> **WORK TO BE COMPLETED**
Every line in the records below with the string "import" needs to be copied out.

> **Code change snippets**
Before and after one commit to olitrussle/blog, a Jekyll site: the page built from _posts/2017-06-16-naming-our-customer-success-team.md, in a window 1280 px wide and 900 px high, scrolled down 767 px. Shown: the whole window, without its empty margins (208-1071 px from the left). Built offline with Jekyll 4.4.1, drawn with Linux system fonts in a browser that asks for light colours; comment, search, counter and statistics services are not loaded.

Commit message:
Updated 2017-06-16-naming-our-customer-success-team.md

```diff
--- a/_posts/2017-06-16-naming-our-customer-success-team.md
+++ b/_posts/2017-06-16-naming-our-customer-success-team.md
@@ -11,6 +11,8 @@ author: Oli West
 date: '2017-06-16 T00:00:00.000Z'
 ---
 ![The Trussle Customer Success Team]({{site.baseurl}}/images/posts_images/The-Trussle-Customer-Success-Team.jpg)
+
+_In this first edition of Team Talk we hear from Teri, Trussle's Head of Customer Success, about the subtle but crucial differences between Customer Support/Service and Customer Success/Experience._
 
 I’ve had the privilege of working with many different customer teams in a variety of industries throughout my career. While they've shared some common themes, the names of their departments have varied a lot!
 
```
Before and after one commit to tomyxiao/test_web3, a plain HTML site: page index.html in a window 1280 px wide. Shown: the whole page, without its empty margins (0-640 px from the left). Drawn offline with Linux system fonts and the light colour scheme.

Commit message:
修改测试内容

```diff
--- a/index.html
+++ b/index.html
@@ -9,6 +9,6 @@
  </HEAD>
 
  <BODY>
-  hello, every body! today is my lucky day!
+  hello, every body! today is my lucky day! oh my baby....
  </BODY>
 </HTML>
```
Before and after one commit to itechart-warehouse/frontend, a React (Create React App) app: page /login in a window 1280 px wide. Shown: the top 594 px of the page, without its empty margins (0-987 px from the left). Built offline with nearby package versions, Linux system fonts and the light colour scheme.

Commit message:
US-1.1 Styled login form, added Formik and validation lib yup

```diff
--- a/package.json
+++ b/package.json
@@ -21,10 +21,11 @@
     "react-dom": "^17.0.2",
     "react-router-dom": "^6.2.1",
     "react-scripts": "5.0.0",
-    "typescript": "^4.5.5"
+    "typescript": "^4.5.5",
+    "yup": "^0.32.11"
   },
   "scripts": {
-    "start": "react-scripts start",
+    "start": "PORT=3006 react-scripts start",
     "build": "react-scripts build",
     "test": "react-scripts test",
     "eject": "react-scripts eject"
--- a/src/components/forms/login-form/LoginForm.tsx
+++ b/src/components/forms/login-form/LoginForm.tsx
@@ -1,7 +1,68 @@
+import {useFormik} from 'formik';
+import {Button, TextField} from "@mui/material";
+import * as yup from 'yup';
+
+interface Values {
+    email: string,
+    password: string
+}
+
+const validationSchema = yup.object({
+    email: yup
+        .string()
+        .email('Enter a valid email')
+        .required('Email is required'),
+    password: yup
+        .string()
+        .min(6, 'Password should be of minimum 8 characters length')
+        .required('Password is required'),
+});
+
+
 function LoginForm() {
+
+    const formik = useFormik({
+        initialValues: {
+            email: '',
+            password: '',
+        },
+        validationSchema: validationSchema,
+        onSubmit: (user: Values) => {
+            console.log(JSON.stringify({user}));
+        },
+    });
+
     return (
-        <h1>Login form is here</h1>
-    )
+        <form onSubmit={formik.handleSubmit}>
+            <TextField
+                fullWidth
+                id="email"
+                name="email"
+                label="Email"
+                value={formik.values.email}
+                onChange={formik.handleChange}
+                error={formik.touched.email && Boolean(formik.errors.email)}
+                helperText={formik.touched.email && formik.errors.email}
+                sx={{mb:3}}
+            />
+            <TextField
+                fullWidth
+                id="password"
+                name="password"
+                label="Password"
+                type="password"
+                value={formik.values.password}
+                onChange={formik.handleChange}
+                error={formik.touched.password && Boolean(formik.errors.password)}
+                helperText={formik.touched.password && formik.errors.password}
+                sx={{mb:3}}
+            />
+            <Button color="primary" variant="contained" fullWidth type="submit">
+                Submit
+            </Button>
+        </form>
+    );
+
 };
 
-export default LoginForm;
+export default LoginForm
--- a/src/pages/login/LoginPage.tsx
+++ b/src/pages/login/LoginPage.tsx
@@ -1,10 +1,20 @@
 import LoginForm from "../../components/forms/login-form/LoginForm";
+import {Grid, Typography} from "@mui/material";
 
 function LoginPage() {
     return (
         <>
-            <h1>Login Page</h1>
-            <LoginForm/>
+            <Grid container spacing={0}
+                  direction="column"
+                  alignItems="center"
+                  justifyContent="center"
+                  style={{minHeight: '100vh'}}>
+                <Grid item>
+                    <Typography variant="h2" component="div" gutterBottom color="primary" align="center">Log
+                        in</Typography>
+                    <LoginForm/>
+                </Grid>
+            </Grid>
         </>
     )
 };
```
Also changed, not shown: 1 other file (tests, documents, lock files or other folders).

> **RESPONSE TO THIS EXERCISE**
+import {useFormik} from 'formik';
+import {Button, TextField} from "@mui/material";
+import * as yup from 'yup';
 import LoginForm from "../../components/forms/login-form/LoginForm";
+import {Grid, Typography} from "@mui/material";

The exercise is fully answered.